[[ DATASET EXTRACT open ]]

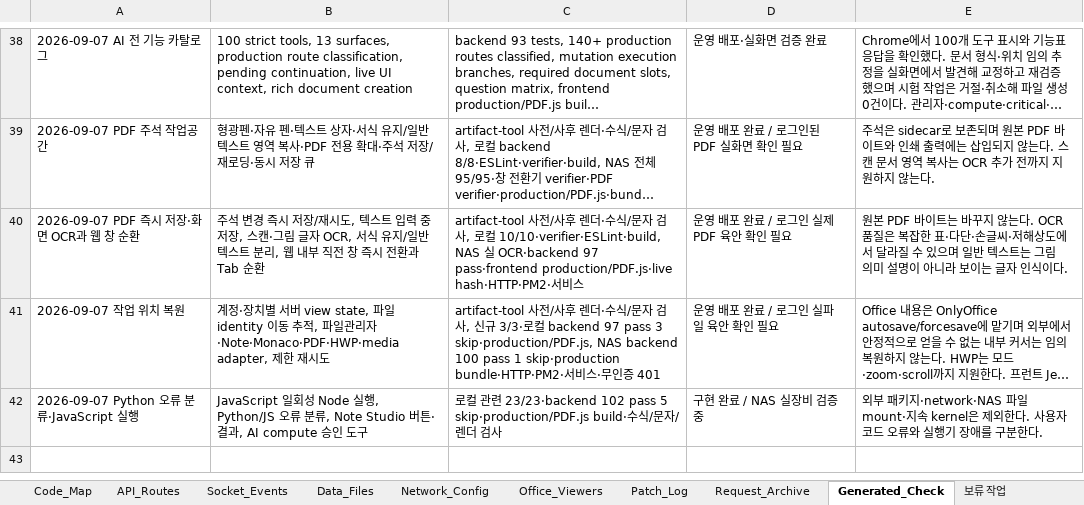
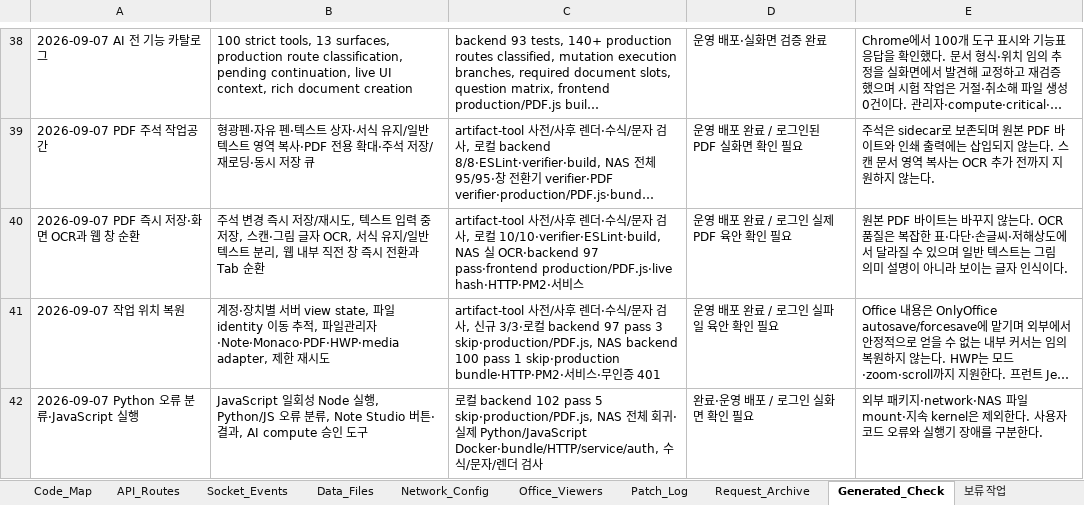
Before and after one commit to CLim020924/NAS_dev, an Excel workbook: docs/NAS_PROJECT_LOG.xlsx, sheet Generated_Check, drawn as a sheet; only a part is shown, gaps mark what is left out; long unchanged cells end in …; values as stored, in another font and other column widths than the file's, no borders; the diff names each change by its address in the sheet, - before the commit and + after, or states it on an @@ line.

```diff
--- a/docs/NAS_PROJECT_LOG.xlsx (sheet Generated_Check)
+++ b/docs/NAS_PROJECT_LOG.xlsx (sheet Generated_Check)
-C42: …컬 관련 23/23·backend 102 pass 5 skip·production/PDF.js build·수식…
+C42: …컬 backend 102 pass 5 skip·production/PDF.js, NAS 전체 회귀·실제 Python/JavaScript Docker·bundle/HTTP/service/auth, 수식…
-D42: 구현 완료 / NAS 실장비 검증 중
+D42: 완료·운영 배포 / 로그인 실화면 확인 필요
```
Also changed, not shown: sheet Patch_Log, sheet Feature_Index, docs/programs/NAS_NOTE_STUDIO_SPEC.xlsx, 1 other file.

[[ DATASET EXTRACT closed ]]

▶ WHAT IS NEEDED
Wherever the string "docs" shows up in a line above, tally that line, and answer with the final number alone.

▶ ANSWER SECTION
4